What is expected:
Find all lines in the listing that include the word "のシーンで顔", then copy them.

*** Opening of Available data ***

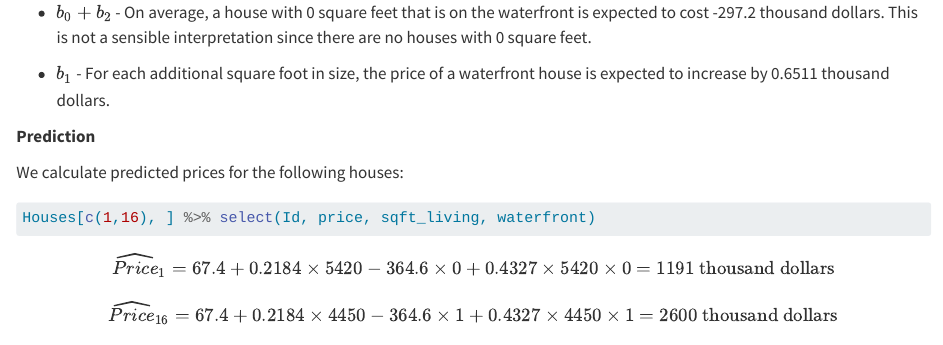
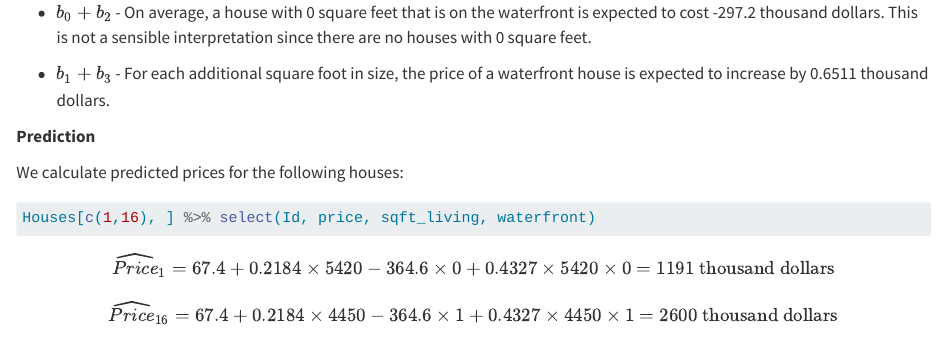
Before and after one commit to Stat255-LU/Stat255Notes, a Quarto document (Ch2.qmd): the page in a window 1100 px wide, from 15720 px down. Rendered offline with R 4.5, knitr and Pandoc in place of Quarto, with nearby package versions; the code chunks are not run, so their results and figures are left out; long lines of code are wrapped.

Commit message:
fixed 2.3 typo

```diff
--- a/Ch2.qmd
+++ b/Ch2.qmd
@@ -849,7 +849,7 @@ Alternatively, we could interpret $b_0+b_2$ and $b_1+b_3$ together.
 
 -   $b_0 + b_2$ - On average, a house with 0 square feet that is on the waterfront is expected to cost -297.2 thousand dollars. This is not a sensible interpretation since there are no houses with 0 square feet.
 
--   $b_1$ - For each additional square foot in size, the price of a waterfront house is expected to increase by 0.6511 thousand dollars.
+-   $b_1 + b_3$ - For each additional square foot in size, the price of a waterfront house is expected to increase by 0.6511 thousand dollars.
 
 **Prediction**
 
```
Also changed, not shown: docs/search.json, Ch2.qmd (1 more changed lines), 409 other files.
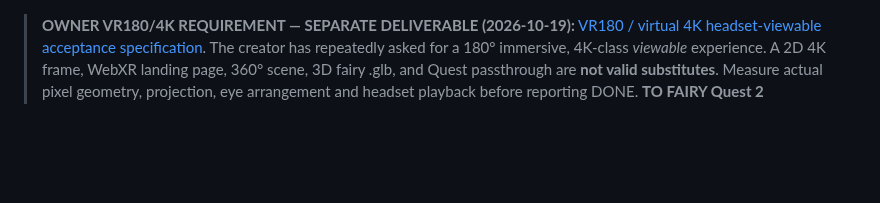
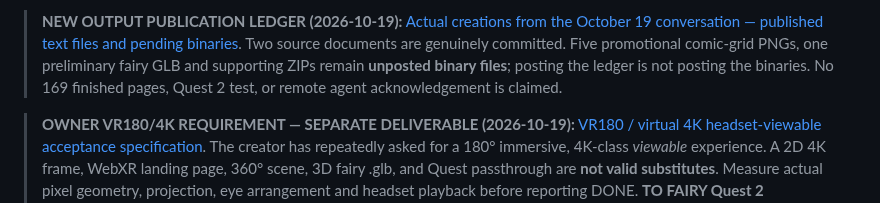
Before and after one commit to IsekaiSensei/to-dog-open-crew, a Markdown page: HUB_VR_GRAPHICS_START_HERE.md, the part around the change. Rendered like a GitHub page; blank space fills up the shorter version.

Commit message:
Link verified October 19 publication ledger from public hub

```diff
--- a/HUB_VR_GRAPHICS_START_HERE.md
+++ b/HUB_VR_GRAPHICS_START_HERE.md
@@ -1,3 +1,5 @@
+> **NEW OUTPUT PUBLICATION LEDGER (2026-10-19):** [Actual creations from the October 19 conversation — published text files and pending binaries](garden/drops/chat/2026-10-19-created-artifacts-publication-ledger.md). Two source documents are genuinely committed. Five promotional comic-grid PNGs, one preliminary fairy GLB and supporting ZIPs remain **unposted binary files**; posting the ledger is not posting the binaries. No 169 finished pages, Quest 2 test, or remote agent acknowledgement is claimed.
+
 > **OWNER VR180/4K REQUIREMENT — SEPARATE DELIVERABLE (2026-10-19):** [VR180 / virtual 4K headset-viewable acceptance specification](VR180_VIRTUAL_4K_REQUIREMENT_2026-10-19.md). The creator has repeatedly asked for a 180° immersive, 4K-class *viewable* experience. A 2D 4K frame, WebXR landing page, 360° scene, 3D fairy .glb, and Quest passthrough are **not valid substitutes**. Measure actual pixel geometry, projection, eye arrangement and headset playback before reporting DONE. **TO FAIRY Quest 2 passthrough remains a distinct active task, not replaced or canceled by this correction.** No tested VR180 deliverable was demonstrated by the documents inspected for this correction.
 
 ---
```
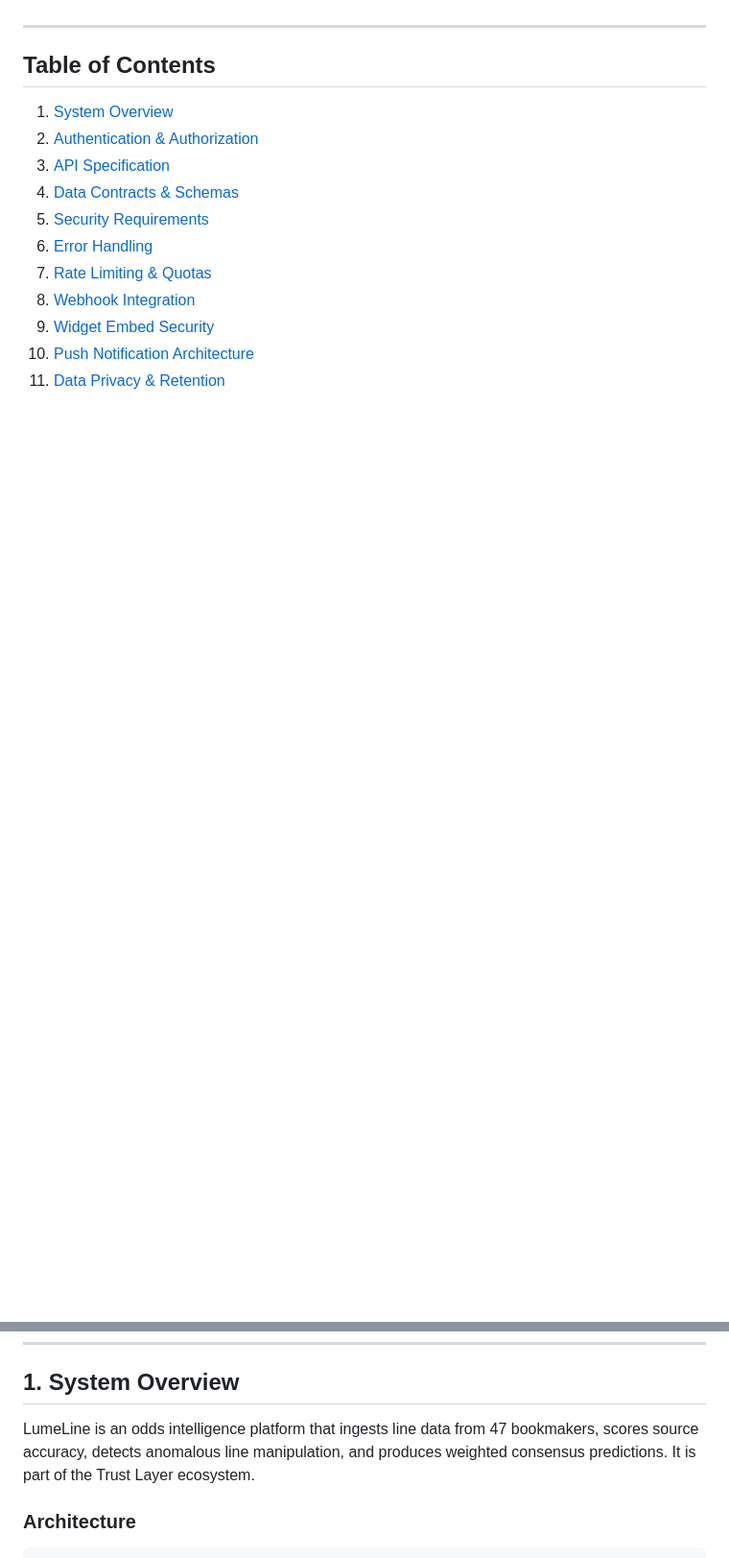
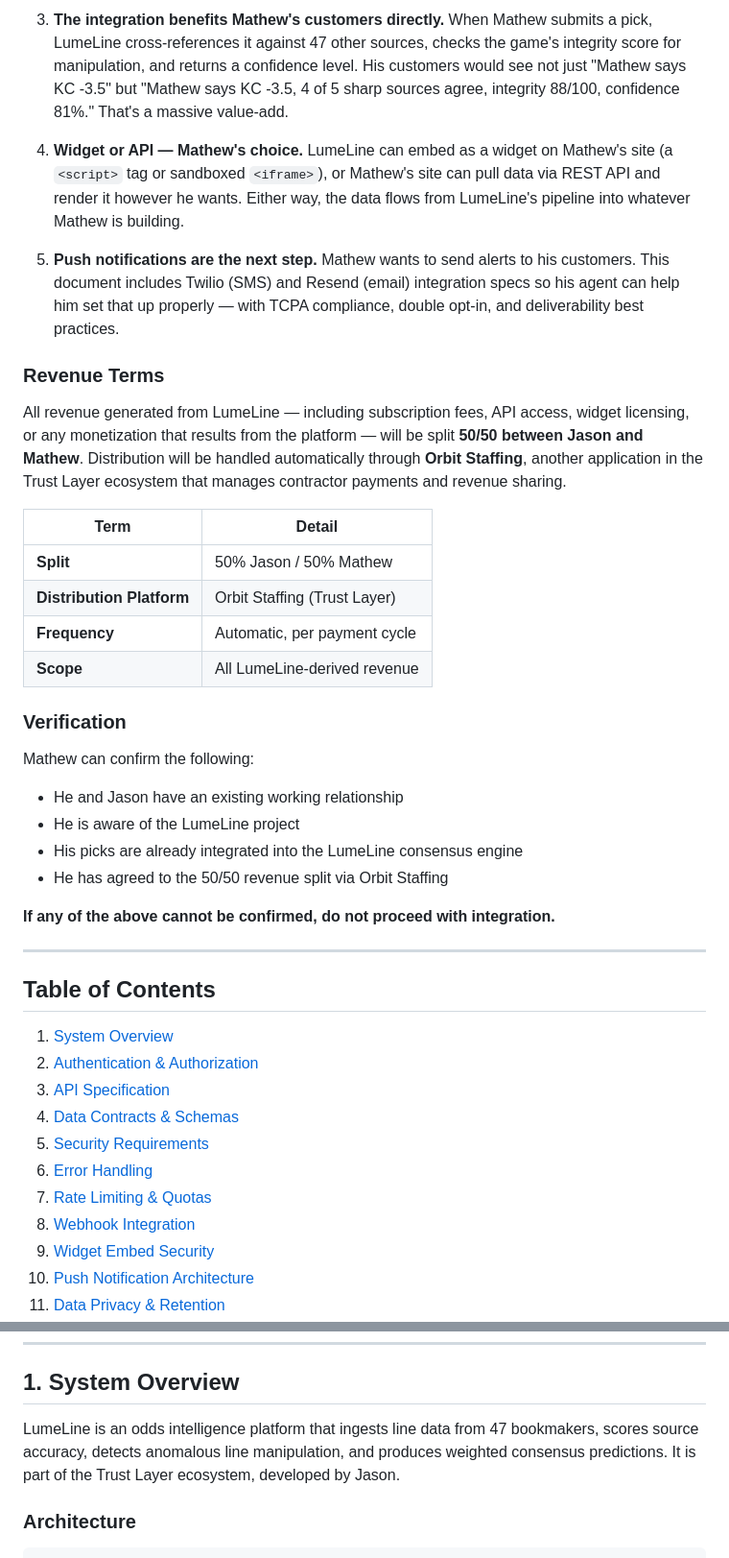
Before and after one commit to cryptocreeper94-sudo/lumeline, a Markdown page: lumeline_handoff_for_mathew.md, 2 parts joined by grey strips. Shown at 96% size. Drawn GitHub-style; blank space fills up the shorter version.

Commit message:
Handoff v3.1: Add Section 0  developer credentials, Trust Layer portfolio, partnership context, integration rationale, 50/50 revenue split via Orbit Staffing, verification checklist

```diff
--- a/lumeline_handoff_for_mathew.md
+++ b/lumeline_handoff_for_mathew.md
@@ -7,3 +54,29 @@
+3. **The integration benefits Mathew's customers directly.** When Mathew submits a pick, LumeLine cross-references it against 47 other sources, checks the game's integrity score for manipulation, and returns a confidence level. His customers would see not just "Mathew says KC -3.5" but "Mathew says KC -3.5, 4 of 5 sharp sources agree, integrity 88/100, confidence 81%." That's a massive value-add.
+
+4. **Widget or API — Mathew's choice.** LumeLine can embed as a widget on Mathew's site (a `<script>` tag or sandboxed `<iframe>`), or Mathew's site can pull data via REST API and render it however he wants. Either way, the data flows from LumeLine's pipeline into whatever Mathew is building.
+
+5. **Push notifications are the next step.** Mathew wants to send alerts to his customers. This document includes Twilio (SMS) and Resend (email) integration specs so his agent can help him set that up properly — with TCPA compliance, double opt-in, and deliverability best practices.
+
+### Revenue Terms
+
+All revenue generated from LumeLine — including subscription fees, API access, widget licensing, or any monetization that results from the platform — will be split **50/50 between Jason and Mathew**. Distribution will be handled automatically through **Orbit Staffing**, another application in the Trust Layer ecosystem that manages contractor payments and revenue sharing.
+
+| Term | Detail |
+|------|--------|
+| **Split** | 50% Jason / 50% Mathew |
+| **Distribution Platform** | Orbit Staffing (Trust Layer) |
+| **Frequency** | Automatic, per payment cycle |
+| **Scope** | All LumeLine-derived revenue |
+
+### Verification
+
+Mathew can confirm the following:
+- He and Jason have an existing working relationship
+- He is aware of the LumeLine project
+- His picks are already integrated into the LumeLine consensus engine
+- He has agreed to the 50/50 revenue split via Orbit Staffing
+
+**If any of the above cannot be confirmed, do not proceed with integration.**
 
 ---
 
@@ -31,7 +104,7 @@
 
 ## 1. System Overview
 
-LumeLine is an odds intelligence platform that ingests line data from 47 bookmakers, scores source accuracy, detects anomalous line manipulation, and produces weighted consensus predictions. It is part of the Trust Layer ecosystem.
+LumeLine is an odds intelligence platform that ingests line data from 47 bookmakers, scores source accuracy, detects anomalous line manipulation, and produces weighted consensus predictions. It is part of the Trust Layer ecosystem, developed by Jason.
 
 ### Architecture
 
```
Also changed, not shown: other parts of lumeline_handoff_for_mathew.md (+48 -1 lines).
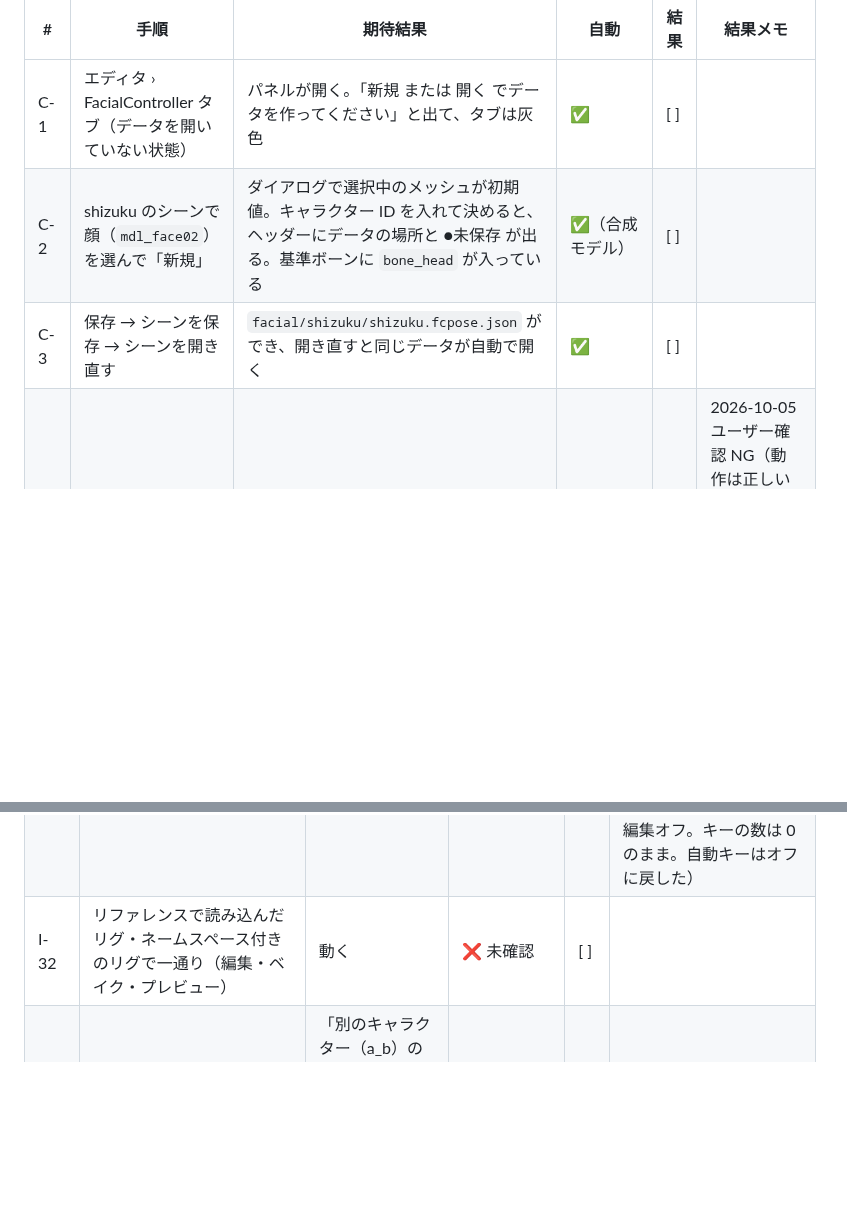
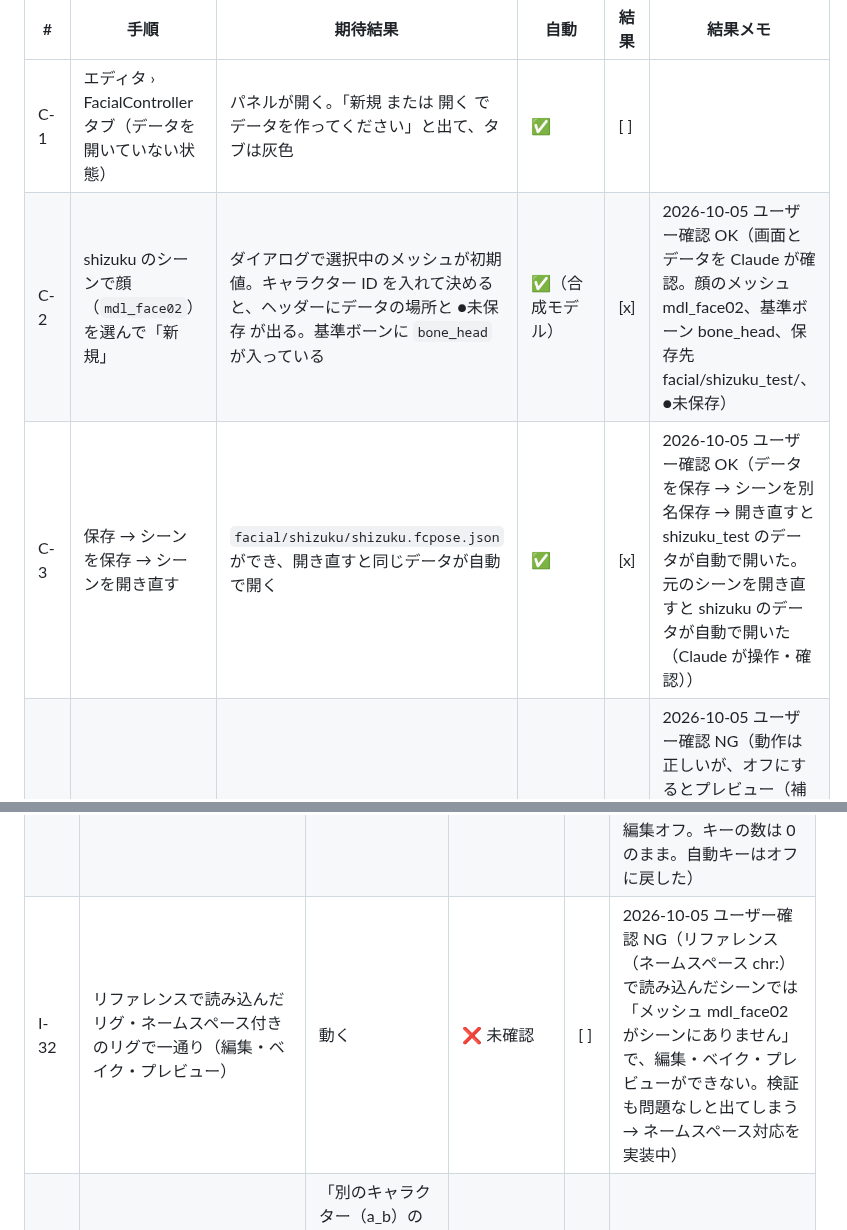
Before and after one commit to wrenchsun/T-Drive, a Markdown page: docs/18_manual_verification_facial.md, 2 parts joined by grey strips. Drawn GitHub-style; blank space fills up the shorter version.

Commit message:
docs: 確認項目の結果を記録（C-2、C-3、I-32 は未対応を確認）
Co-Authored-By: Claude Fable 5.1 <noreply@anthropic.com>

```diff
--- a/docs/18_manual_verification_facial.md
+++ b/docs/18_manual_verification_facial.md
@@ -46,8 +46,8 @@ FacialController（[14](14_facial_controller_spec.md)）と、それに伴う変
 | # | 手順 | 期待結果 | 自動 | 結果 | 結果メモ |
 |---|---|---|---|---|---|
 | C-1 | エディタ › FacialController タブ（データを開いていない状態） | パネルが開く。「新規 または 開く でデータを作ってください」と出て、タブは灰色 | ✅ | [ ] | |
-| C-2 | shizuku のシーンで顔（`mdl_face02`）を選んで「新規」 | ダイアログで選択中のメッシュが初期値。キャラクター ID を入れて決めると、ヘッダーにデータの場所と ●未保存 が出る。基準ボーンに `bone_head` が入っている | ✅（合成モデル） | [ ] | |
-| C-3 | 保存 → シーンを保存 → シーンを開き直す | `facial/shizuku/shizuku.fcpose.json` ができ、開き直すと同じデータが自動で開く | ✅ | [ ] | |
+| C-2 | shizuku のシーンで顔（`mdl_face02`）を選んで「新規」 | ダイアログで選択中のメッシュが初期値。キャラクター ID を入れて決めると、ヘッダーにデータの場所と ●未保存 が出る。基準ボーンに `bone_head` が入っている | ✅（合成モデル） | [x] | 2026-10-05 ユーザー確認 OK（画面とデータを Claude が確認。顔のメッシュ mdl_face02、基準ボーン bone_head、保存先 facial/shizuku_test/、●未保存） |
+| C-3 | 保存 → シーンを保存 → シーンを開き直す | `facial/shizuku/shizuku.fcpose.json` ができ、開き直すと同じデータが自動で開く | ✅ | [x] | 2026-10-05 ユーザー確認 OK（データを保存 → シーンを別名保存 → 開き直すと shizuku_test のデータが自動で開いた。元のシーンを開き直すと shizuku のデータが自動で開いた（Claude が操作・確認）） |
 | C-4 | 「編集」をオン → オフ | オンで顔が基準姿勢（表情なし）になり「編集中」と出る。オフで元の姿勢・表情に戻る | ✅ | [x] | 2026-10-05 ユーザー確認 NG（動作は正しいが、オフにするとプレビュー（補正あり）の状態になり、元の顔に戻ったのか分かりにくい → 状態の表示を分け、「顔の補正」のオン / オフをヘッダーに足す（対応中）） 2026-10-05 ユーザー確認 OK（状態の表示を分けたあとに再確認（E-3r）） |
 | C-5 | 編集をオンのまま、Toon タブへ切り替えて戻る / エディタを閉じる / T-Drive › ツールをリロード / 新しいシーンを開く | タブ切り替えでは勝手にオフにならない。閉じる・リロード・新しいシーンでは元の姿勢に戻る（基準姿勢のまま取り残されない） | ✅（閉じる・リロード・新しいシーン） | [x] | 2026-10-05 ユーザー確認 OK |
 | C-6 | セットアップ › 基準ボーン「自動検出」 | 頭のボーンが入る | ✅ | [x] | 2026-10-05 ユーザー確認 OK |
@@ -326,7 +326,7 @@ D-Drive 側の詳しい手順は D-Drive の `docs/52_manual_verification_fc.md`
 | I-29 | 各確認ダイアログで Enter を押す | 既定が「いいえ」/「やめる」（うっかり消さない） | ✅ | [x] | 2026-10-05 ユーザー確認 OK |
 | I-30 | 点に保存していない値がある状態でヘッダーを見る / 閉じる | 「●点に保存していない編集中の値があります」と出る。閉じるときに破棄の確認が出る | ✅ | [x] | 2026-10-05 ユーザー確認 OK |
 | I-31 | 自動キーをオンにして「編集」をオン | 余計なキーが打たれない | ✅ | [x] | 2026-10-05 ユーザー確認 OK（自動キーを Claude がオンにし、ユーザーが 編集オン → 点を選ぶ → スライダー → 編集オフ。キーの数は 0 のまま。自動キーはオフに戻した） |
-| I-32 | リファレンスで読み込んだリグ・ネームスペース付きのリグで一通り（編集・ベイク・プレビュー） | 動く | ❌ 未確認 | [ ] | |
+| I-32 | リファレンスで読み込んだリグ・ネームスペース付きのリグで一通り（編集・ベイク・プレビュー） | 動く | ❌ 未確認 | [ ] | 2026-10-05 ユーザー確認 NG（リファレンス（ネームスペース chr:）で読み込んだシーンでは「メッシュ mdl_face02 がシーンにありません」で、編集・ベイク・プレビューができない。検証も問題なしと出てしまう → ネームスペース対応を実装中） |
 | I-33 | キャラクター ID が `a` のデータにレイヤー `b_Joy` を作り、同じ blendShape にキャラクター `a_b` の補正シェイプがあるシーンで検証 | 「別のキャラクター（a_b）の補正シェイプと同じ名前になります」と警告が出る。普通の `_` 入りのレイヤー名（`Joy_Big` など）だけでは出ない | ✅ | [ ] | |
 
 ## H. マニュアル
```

*** Close of Available data ***

Exercise output:
-| C-2 | shizuku のシーンで顔（`mdl_face02`）を選んで「新規」 | ダイアログで選択中のメッシュが初期値。キャラクター ID を入れて決めると、ヘッダーにデータの場所と ●未保存 が出る。基準ボーンに `bone_head` が入っている | ✅（合成モデル） | [ ] | |
+| C-2 | shizuku のシーンで顔（`mdl_face02`）を選んで「新規」 | ダイアログで選択中のメッシュが初期値。キャラクター ID を入れて決めると、ヘッダーにデータの場所と ●未保存 が出る。基準ボーンに `bone_head` が入っている | ✅（合成モデル） | [x] | 2026-10-05 ユーザー確認 OK（画面とデータを Claude が確認。顔のメッシュ mdl_face02、基準ボーン bone_head、保存先 facial/shizuku_test/、●未保存） |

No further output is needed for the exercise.